Google cofounders Larry Page and Sergey Brin are word-game fanatics. A perfect example of this is when Google launched its new operating structure in 2015: Alphabet.
Here’s how Page explained the name in his blog:
“We liked the name Alphabet because it means a collection of letters that represent language, one of humanity’s most important innovations, and is the core of how we index with Google search! We also like that it means alpha‑bet (Alpha is investment return above benchmark)”, he wrote.
But this was not the first time the duo had experimented with language. In 1996, before Google existed as a company, Page and Brin were already inventing names for search engines.
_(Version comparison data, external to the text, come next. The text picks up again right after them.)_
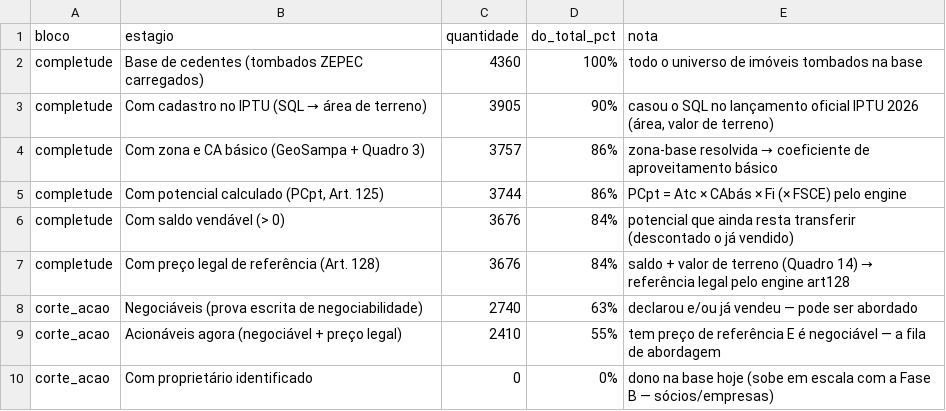
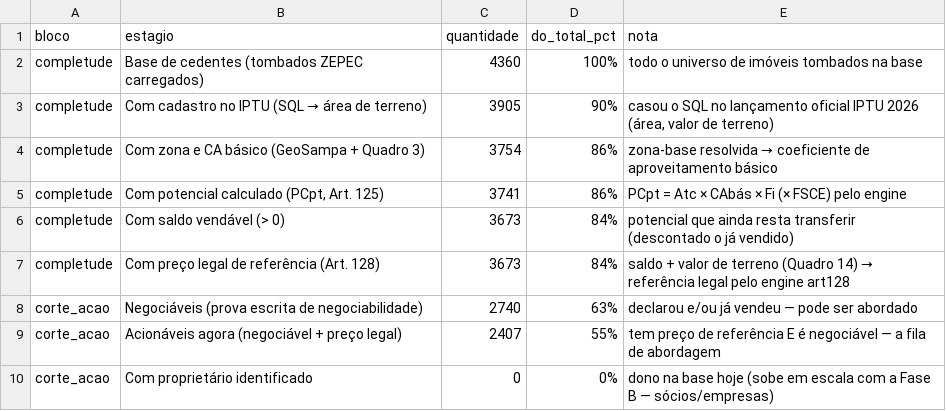
Before and after one commit to bitsuki1/potencial-urbano-unidade-de-negocios, a CSV file: zepec/ferramenta/funil.csv, drawn as a sheet.

```diff
--- a/zepec/ferramenta/funil.csv
+++ b/zepec/ferramenta/funil.csv
@@ -3,8 +3,8 @@ completude,Base de cedentes (tombados ZEPEC carregados),4360,100%,todo o univers
 completude,Com cadastro no IPTU (SQL → área de terreno),3905,90%,"casou o SQL no lançamento oficial IPTU 2026 (área, valor de terreno)"
-completude,Com zona e CA básico (GeoSampa + Quadro 3),3757,86%,zona-base resolvida → coeficiente de aproveitamento básico
-completude,"Com potencial calculado (PCpt, Art. 125)",3744,86%,PCpt = Atc × CAbás × Fi (× FSCE) pelo engine
-completude,Com saldo vendável (> 0),3676,84%,potencial que ainda resta transferir (descontado o já vendido)
-completude,Com preço legal de referência (Art. 128),3676,84%,saldo + valor de terreno (Quadro 14) → referência legal pelo engine art128
+completude,Com zona e CA básico (GeoSampa + Quadro 3),3754,86%,zona-base resolvida → coeficiente de aproveitamento básico
+completude,"Com potencial calculado (PCpt, Art. 125)",3741,86%,PCpt = Atc × CAbás × Fi (× FSCE) pelo engine
+completude,Com saldo vendável (> 0),3673,84%,potencial que ainda resta transferir (descontado o já vendido)
+completude,Com preço legal de referência (Art. 128),3673,84%,saldo + valor de terreno (Quadro 14) → referência legal pelo engine art128
 corte_acao,Negociáveis (prova escrita de negociabilidade),2740,63%,declarou e/ou já vendeu — pode ser abordado
-corte_acao,Acionáveis agora (negociável + preço legal),2410,55%,tem preço de referência E é negociável — a fila de abordagem
+corte_acao,Acionáveis agora (negociável + preço legal),2407,55%,tem preço de referência E é negociável — a fila de abordagem
 corte_acao,Com proprietário identificado,0,0%,dono na base hoje (sobe em escala com a Fase B — sócios/empresas)
```
Also changed, not shown: zepec/oficial/zona_por_cedente.csv, 19 other files.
According to mathematician David Koller of Stanford University, and Google’s own website, Page and Brin’s first foray into the world of search engines in 1996 was called “BackRub”.
They called it that because the program analyzed the “backlinks” of the web to understand a site’s importance and which others it was linked to. BackRub was used on Stanford servers until it finally took up too much bandwidth.
However, Page decided in 1997 that the name BackRub was simply not good enough. According to Koller, Page and his roommates at Stanford began thinking of different names for search engine technology, names that would evoke the amount of data they indexed.
The name “Google” actually comes from a Stanford graduate student named Sean Anderson, writes Koller. During a brainstorming session, Anderson suggested the word “googolplex”, and Page responded with the shorter “googol”. A googol is an extremely large number: the number 10 raised to the power of 100, which written in its entirety would be a 1 followed by 100 zeros. That’s a number greater than the number of hydrogen atoms in the known universe. The American mathematician Edward Kasner first introduced the term googol in 1938.
Anderson registered the domain. Shortly afterwards, on September 15, 1997, he took the step of registering the name “google.com”. In a few months it became the most powerful internet domain in the world.